right - logical (default is TRUE), indicating if the intervals should be closed on the right (i.e. (a, b])


The nice thing about cut() is that it returns an ordered factor vector as a result.

Below is an example of using cut() on the age vector in survey.

The symbols -Inf, and Inf in the breaks argument stand for the lowest and largest observed values, respectively.

Using the breaks from below, the cut() function will segment the age values into the following categories:


(-infinity, 24], (24, 35], and (35, +infinity)


# original values
survey$age
[1] 26 31 28 42 31 37 51 29
# Using cut()
cut(x = survey$age,
    breaks = c(-Inf, 24, 35, Inf),
    labels = c("Less than 25", "25 - 35", "36 and older"),
    right = TRUE)
[1] 25 - 35      25 - 35      25 - 35      36 and older 25 - 35     
[6] 36 and older 36 and older 25 - 35     
Levels: Less than 25 25 - 35 36 and older


Here is an example of doing the above task with dplyr and mutate().

survey %>% 
  mutate(age_category = cut(age,
                            breaks = c(-Inf, 24, 35, Inf),
                            labels = c("Less than 25", "25 - 35", "36 and older"),
                            right = TRUE)) %>% 
  select(age, age_category)



Automatic Binning

There are three very useful functions within the tidyverse package that perform automating binning of numeric data for quick exploratory analysis.
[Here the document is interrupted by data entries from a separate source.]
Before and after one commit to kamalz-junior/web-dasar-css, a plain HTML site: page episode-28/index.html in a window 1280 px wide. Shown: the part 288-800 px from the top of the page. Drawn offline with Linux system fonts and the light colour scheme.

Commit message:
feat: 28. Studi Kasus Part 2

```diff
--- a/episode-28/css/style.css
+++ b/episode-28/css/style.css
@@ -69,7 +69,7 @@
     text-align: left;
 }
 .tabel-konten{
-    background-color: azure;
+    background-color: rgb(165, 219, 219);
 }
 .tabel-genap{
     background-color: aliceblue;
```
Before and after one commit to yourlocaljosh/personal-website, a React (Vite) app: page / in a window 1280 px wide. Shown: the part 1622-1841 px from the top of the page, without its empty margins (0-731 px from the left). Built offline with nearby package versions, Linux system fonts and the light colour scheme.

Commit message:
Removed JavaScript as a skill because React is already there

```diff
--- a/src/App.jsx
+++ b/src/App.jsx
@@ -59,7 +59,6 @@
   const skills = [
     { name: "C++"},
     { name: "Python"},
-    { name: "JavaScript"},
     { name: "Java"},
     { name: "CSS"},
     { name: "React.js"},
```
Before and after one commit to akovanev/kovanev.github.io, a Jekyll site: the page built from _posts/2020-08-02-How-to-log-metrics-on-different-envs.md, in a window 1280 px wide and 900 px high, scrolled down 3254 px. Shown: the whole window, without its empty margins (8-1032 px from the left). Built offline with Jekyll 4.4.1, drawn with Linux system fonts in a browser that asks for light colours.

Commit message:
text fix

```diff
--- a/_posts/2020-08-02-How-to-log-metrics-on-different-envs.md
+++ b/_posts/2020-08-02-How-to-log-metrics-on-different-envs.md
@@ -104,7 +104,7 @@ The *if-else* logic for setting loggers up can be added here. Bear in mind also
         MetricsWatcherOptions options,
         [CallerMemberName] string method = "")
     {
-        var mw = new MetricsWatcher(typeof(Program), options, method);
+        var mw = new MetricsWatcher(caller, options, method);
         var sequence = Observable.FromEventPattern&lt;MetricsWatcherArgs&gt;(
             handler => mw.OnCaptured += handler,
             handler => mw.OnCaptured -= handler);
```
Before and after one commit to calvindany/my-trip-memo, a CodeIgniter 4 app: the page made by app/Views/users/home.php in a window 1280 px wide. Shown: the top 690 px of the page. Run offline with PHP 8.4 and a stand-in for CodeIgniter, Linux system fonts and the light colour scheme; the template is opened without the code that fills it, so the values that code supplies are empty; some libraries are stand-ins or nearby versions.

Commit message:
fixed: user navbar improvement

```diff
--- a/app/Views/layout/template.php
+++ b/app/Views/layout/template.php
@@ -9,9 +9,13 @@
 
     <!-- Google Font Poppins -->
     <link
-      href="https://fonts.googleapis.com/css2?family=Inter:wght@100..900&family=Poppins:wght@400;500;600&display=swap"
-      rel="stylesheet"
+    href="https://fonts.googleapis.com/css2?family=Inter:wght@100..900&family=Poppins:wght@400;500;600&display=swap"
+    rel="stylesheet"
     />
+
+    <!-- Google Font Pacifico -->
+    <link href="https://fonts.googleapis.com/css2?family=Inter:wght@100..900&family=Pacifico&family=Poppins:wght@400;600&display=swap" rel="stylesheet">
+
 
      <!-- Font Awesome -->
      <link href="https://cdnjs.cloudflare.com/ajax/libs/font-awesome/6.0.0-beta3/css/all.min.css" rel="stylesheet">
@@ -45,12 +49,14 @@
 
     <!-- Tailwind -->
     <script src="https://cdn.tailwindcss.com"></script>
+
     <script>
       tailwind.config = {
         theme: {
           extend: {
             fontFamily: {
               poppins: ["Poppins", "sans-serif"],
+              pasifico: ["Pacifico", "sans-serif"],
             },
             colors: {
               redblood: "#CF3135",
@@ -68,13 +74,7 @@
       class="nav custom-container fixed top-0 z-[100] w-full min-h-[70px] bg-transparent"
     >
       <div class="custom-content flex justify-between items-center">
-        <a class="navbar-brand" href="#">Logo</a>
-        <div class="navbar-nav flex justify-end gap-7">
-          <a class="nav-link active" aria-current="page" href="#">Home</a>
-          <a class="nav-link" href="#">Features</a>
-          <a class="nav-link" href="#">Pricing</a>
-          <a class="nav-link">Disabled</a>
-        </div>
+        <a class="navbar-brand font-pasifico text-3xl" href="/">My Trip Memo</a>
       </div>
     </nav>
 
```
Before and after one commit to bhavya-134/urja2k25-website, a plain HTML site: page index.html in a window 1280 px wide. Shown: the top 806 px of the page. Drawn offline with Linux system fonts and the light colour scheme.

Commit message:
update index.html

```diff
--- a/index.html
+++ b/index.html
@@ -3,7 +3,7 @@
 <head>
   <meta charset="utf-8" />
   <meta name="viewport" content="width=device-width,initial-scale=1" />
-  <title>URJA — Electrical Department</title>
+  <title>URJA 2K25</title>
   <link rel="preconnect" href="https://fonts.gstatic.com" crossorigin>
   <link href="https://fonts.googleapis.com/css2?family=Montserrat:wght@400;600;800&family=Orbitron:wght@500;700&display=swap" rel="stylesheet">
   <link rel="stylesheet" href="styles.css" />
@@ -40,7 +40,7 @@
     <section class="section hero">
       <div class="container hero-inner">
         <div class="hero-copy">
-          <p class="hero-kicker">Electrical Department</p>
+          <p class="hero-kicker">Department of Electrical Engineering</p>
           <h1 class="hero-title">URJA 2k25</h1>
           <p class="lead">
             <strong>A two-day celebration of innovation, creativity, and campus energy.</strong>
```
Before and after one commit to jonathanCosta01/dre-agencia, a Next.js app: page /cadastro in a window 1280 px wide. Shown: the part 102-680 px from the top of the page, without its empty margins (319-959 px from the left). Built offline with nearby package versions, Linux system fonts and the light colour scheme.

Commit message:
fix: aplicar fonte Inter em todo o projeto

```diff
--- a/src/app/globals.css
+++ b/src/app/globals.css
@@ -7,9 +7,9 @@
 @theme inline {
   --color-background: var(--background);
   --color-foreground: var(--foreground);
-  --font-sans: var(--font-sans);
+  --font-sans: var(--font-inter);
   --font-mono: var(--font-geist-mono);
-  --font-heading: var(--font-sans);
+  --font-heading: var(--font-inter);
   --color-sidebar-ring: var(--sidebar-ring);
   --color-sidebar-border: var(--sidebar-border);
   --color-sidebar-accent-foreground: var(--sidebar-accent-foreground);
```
These functions take a numeric vector as input and return a factor with labeled levels.

  • cut_interval() makes n groups with equal range
  • cut_number() makes n groups with (approximately) equal numbers of observations
  • cut_width() makes groups of a given width


cut_interval()

# Original variable
survey$age
[1] 26 31 28 42 31 37 51 29
# cut_interval
age_interval <- cut_interval(survey$age, n = 3)

# View results
age_interval
[1] [26,34.3]   [26,34.3]   [26,34.3]   (34.3,42.7] [26,34.3]   (34.3,42.7]
[7] (42.7,51]   [26,34.3]  
Levels: [26,34.3] (34.3,42.7] (42.7,51]


# Obtain factor level counts
summary(age_interval)
  [26,34.3] (34.3,42.7]   (42.7,51] 
          5           2           1 



cut_number()

# cut_number
age_number <- cut_number(survey$age, n = 3)

# View results
age_number
[1] [26,29.7] (29.7,35] [26,29.7] (35,51]   (29.7,35] (35,51]   (35,51]  
[8] [26,29.7]
Levels: [26,29.7] (29.7,35] (35,51]
# View factor level counts
summary(age_number)
[26,29.7] (29.7,35]   (35,51] 
        3         2         3 



cut_width()

The cut_interval() takes a width argument which specifies the width of each interval and a boundary argument for centering intervals. By default, boundary is equal to 0.5 which may lead to intervals that have non-integer end points. I usually set boundary to 0 so that the intervals always fall between integer values.

# Original variable
survey$age
[1] 26 31 28 42 31 37 51 29
# cut_width
age_width <- cut_width(survey$age, width = 10, boundary = 0)
# View result
age_width
[1] [20,30] (30,40] [20,30] (40,50] (30,40] (30,40] (50,60] [20,30]
Levels: [20,30] (30,40] (40,50] (50,60]
# View counts
summary(age_width)
[20,30] (30,40] (40,50] (50,60] 
      3       3       1       1 



Example with employee_data

Let’s use the cut_width() function to accomplish the following data analysis workflow with dplyr


  • Start with employee_data
  • Create a miles_category variable that bins miles_from_home values in 5 mile increments
  • Form groups by left_company and miles_category
  • Count the number of employees that fall into each combination


employee_data %>% 
  mutate(miles_category = cut_width(miles_from_home, width = 5, boundary = 0)) %>% 
  group_by(left_company, miles_category) %>% 
  summarise(employees = n())